The researchers were able to confirm that CMV infection impairs neuron generation in vitro, and then began to focus their study on a ligand that showed increased expression in infected cultures, Peroxisome Proliferator-Activated Receptor Gamma (“PPARγ”). PPARγ plays a key role in regulating cellular function and tissue homeostasis. Previous studies have shown that the protein is critical to the activation, proliferation, and differentiation of embryonic NSCs. Given its role in brain development, the researchers reasoned that CMV infection may be increasing PPARγ and leading to the neurodevelopmental issues.
The French study found that CMV increased PPARγ activity and concentration levels in infected stem cells compared to uninfected stem cells. In these models, increased PPARγ activity appears to be stimulated by a known activator of PPARγ, called 9-HODE, which also significantly increased in NSCs following infection. Researchers hypothesize that CMV may catalyze the generation of 9-HODE, which, in turn, increases PPARγ levels.
Increased PPARγ activity was shown to impair neuronal differentiation of NSCs, even without infection, demonstrating that activation of this pathway could be a leading cause of impaired neuron generation. This link was further evidenced when the researchers treated CMV-infected stem cells with a drug that inhibits PPARγ and found that the cells resumed the normal rate of neural cell production after treatment.
To strengthen the relevance of these in vitro findings to human disease, the team investigated PPARγ expression in brain samples from infected fetuses that had not been carried to term. By comparing the infected brain samples to uninfected controls, the researchers found that PPARγ was present in the central nucleus of cells in brain regions where healthy, active neuron production normally occurs. This phenomenon was not observed in healthy tissue samples.

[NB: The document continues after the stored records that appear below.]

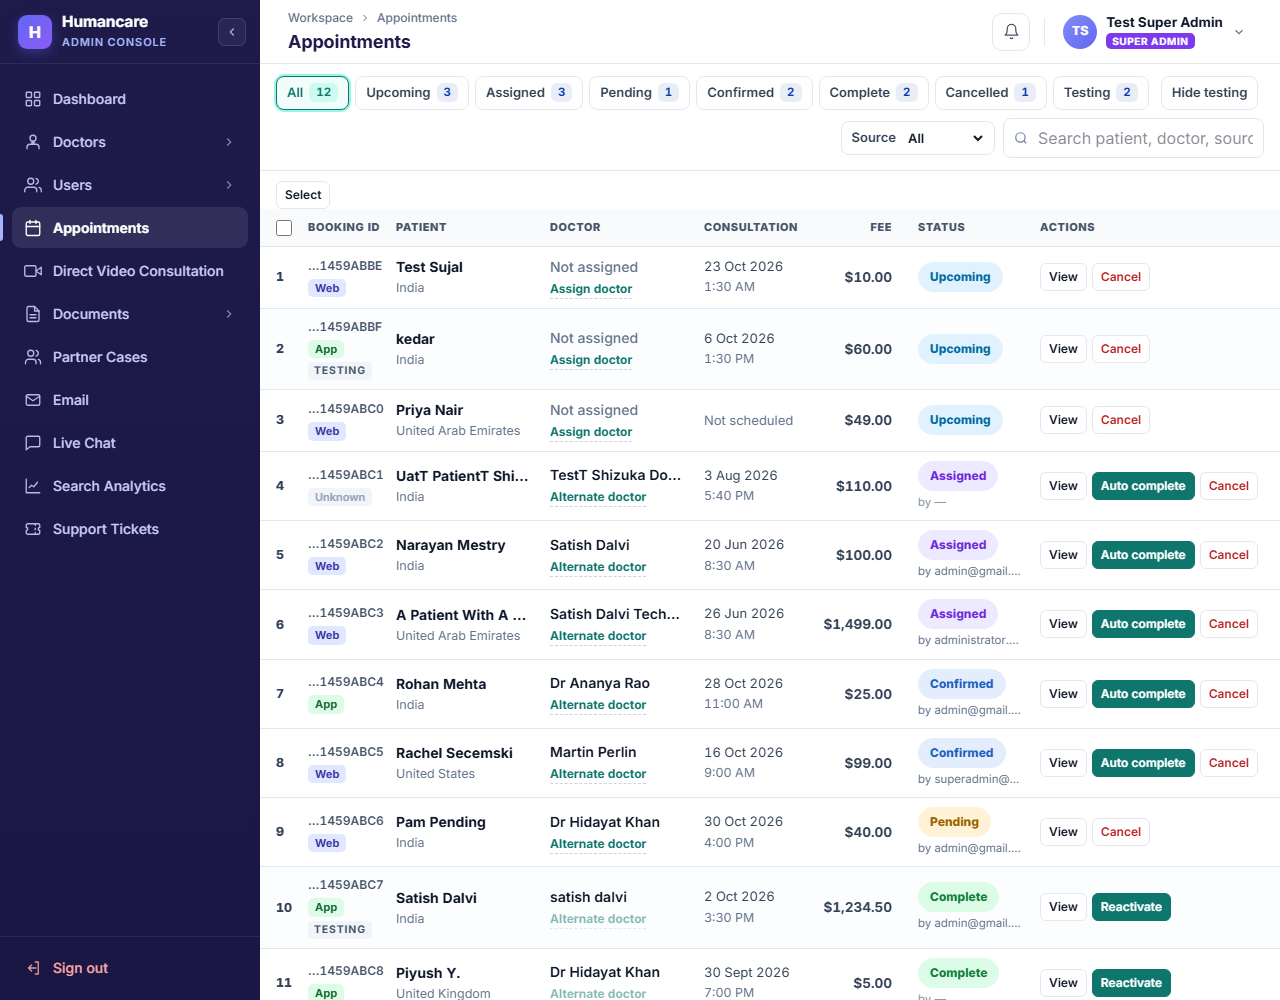
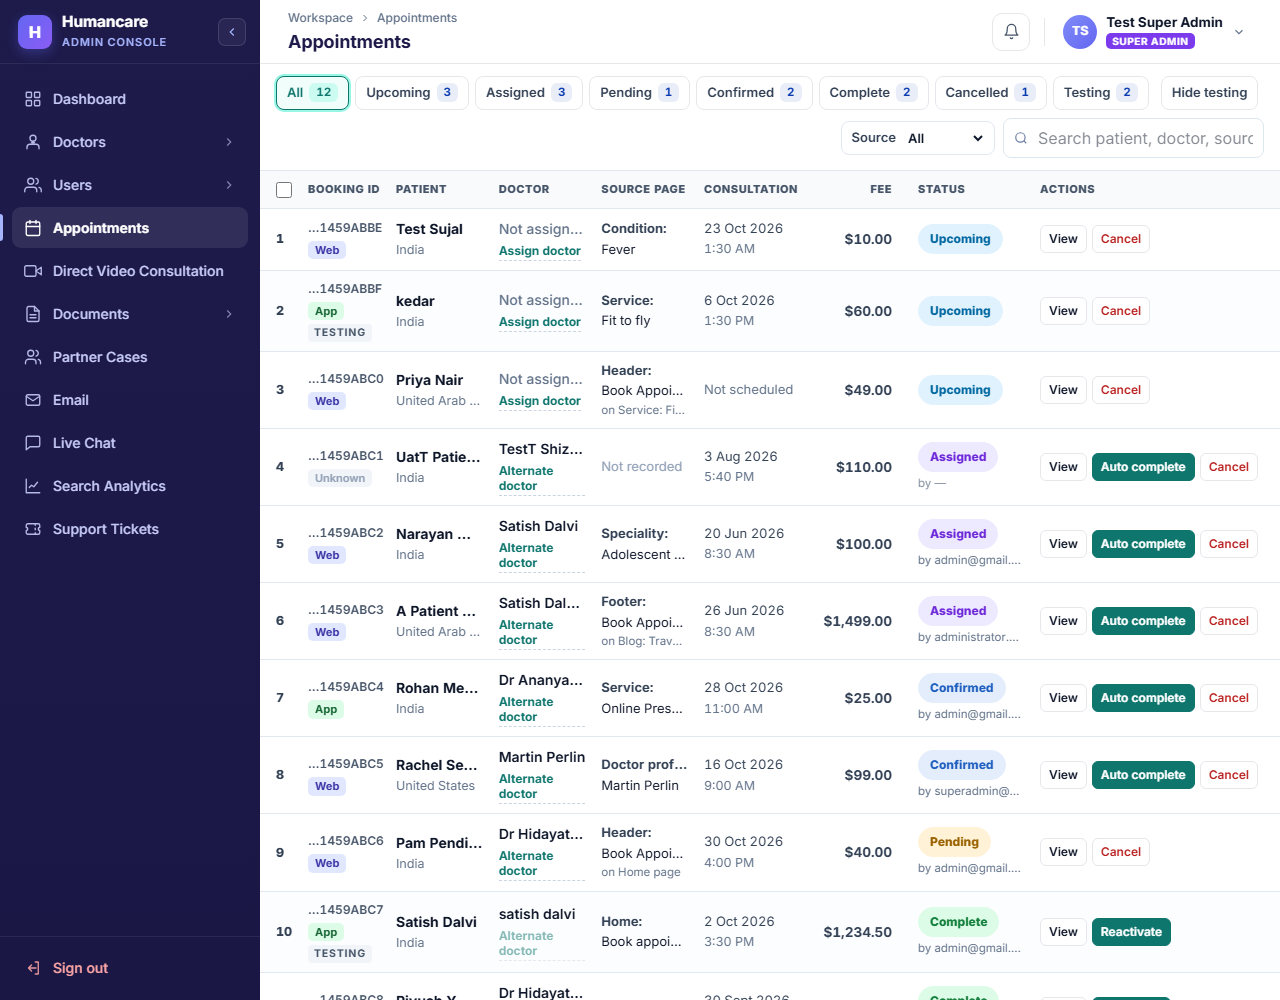
Appointments: keep Source page for as long as the list is a table (down to 1000px)
The Source page column no longer has its own cut-off: it shows on 1280px laptops (table area 1020px) and goes only
when the list becomes one card per booking. Booked still goes first, under 1180px. Layout checks, the Appointments
browser test and the screenshots follow.

diff --git a/frontend/src/pages/admin/AdminAppointments.css b/frontend/src/pages/admin/AdminAppointments.css
@@ -2216,15 +2216,10 @@ a.adp-bk-alt {
   line-height: 1;
 }
 
-/* Narrow table area (the page without the sidebar): the Booked column goes first, under 1180px; the Source page column
-   stays down to 1024px. */
+/* Narrow table area (the page without the sidebar): the Booked column goes under 1180px. The Source page column stays
+   for as long as the list is a table (down to 1000px, where it becomes cards). */
 @container (max-width: 1179px) {
   .adp-bk .adp-bk-c-booked {
-    display: none;
-  }
-}
-@container (max-width: 1023px) {
-  .adp-bk .adp-bk-c-src {
     display: none;
   }
 }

In the U.S., each year approximately 5,000 U.S. infants will develop permanent problems due to CMV, some of them severe, including deafness, blindness, and mental retardation. The direct annual costs of caring for these patients are estimated at $1 to $2 billion. This study reveals the potentially important role PPARγ may play in neuron development and in the pathophysiology of congenital CMV infection. While early, the research could one day lead to the development of new prognostic or therapeutic tools.